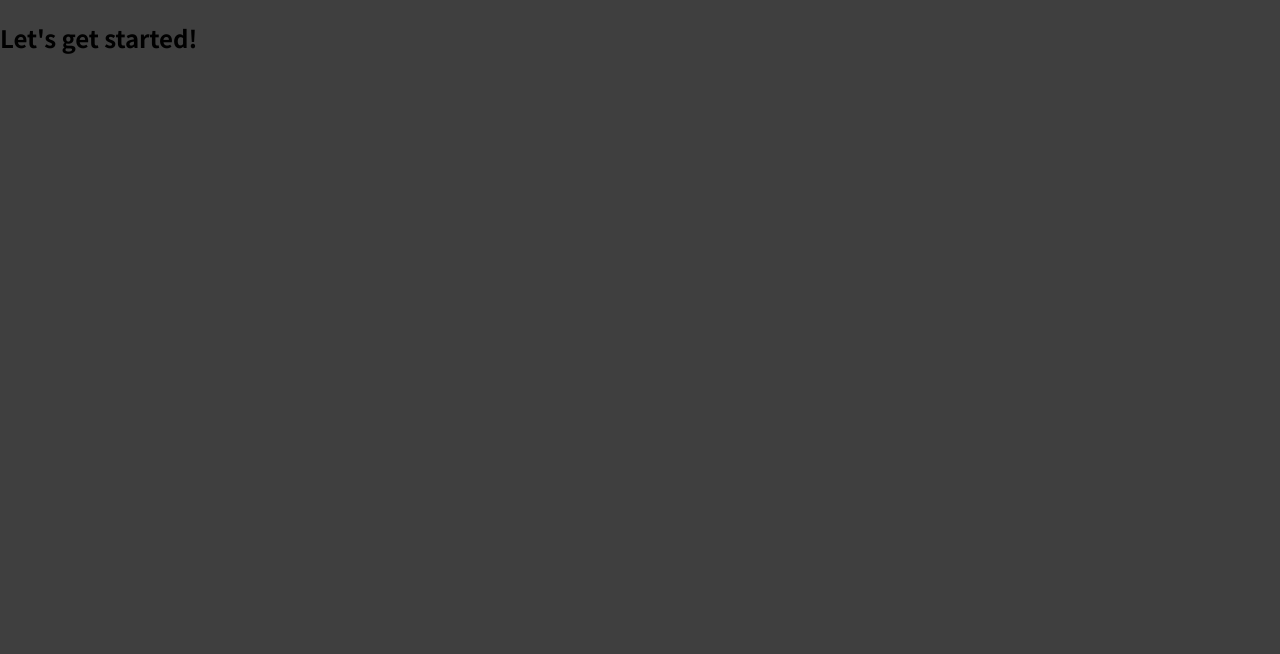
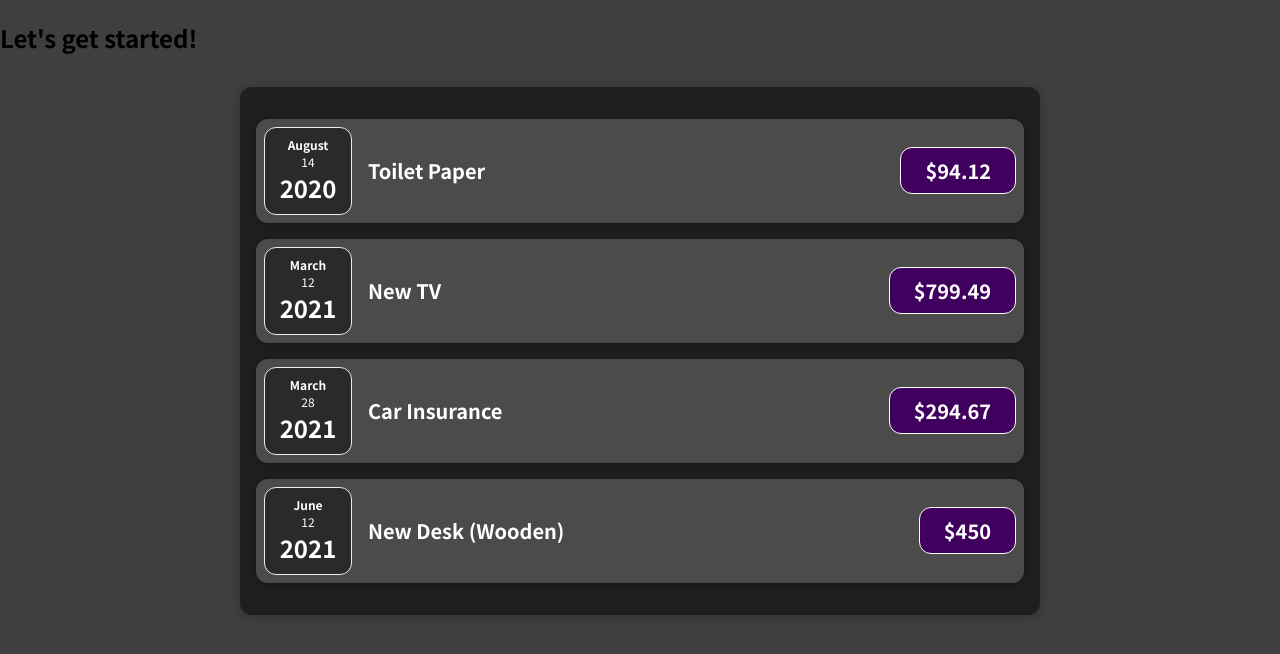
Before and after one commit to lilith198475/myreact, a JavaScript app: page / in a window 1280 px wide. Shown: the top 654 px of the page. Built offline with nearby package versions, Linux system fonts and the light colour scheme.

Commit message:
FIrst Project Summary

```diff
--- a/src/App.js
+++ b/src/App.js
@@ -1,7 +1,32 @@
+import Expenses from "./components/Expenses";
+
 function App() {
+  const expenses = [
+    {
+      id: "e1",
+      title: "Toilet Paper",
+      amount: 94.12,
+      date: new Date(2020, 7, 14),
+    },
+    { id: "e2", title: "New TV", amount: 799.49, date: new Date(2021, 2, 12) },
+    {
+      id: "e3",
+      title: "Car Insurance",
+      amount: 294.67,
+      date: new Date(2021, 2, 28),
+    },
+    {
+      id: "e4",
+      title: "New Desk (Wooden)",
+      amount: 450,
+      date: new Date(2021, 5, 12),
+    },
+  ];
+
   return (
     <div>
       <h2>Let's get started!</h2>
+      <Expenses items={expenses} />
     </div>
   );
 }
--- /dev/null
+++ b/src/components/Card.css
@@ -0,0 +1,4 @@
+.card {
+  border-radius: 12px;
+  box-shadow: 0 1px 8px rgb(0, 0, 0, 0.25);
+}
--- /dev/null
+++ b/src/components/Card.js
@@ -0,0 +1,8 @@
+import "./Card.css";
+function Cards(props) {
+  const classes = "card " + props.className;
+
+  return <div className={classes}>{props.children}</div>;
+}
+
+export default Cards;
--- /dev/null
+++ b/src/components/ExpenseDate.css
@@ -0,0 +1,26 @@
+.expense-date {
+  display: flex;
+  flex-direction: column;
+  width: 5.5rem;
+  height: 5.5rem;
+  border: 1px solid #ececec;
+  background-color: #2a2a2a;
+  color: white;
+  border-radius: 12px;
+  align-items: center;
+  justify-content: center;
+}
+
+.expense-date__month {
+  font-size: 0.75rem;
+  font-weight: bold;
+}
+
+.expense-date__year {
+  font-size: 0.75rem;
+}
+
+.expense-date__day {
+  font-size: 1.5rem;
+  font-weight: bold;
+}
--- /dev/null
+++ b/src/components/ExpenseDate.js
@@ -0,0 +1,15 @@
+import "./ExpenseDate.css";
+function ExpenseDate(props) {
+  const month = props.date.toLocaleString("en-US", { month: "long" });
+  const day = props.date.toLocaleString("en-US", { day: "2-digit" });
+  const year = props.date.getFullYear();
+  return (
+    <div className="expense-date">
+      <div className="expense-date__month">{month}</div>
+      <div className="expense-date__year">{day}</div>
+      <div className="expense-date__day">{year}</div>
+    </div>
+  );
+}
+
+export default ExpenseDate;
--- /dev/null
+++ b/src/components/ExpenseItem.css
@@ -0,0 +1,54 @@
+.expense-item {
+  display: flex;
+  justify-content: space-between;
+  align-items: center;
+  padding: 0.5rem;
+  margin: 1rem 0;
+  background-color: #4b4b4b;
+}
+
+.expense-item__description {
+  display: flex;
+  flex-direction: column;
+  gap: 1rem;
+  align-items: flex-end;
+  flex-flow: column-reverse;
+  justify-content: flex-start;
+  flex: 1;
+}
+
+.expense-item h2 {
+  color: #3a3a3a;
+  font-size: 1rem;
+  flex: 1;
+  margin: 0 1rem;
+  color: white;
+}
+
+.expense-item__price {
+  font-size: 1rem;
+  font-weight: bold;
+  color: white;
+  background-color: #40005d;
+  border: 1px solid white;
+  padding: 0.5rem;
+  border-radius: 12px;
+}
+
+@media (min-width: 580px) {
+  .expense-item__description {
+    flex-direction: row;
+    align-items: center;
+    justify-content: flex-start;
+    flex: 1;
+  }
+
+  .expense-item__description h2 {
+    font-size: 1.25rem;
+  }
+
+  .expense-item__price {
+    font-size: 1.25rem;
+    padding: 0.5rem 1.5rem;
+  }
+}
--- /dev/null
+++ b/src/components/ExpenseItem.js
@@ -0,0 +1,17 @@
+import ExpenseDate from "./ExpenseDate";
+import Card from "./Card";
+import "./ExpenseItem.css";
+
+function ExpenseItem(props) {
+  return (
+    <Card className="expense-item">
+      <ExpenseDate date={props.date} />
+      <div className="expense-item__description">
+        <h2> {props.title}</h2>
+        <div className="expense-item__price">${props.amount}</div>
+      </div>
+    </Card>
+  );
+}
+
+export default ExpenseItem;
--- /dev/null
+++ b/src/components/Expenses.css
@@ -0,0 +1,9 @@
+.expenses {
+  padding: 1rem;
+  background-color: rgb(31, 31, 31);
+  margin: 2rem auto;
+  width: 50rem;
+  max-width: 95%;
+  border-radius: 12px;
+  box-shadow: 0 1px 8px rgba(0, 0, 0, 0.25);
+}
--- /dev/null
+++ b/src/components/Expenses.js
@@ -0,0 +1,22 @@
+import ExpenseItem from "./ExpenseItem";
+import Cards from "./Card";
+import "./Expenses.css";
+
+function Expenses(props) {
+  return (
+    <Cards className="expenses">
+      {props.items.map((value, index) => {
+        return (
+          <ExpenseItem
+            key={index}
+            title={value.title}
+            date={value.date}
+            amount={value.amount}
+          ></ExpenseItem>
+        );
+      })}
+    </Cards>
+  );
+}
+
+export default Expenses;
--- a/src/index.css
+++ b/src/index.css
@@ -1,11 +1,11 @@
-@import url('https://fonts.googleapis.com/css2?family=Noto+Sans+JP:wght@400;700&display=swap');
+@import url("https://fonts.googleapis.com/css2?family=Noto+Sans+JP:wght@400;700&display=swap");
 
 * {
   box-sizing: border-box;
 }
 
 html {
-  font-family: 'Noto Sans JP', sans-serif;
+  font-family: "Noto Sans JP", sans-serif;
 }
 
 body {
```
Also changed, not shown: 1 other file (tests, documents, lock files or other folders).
▬▬▬▬▬▬
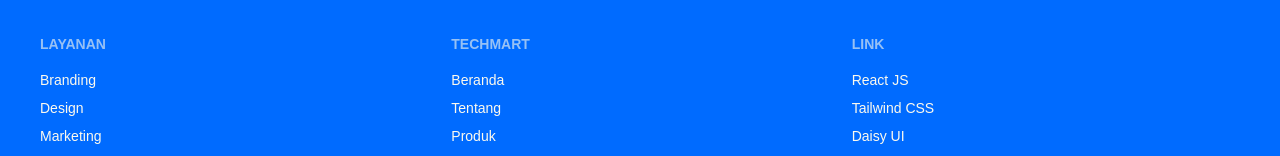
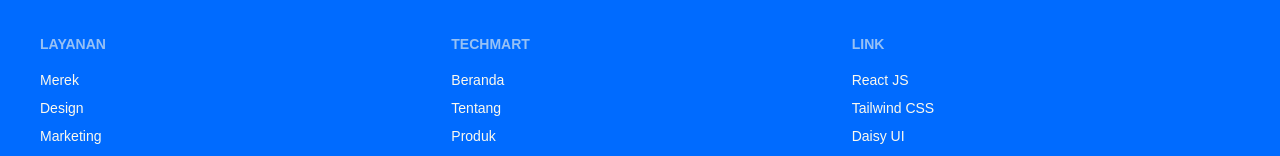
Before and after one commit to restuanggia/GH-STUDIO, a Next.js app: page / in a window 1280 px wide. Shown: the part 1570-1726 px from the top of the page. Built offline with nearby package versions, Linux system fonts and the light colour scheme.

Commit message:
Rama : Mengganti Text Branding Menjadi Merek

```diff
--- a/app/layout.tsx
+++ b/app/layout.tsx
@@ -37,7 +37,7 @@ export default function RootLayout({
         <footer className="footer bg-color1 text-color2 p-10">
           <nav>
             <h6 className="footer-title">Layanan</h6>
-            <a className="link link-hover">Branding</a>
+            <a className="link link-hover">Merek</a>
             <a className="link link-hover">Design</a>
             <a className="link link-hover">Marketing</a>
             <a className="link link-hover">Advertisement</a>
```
▬▬▬▬▬▬
AIM OF THE TASK: Filter the data, keeping only the lines that contain "ExpenseDate".

YOUR SOLUTION:
+++ b/src/components/ExpenseDate.css
+++ b/src/components/ExpenseDate.js
+import "./ExpenseDate.css";
+function ExpenseDate(props) {
+export default ExpenseDate;
+import ExpenseDate from "./ExpenseDate";
+      <ExpenseDate date={props.date} />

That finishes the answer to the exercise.